» Problem to work on:
If a line in the records contains the word "README", count it; state the resulting number and nothing more.

» Record set:
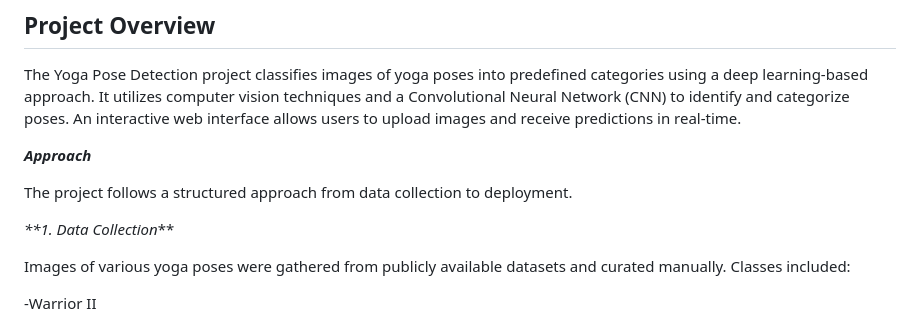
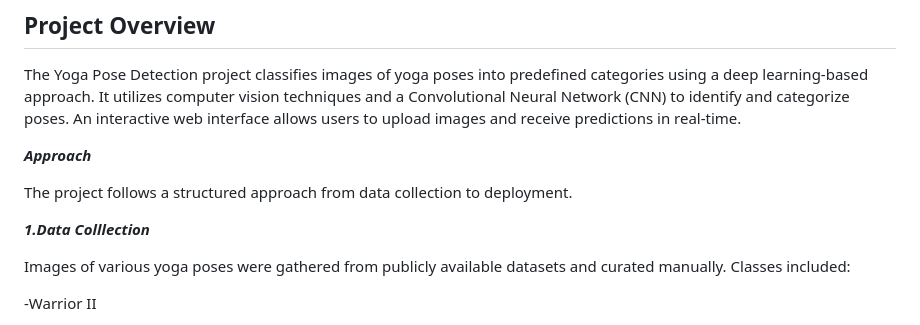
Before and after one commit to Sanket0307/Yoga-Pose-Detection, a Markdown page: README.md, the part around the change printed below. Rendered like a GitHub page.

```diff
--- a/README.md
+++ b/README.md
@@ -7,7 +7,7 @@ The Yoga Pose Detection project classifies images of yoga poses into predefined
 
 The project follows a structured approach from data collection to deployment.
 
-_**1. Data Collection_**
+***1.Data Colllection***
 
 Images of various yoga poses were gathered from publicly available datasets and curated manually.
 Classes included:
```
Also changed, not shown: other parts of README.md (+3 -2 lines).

» Task output:
4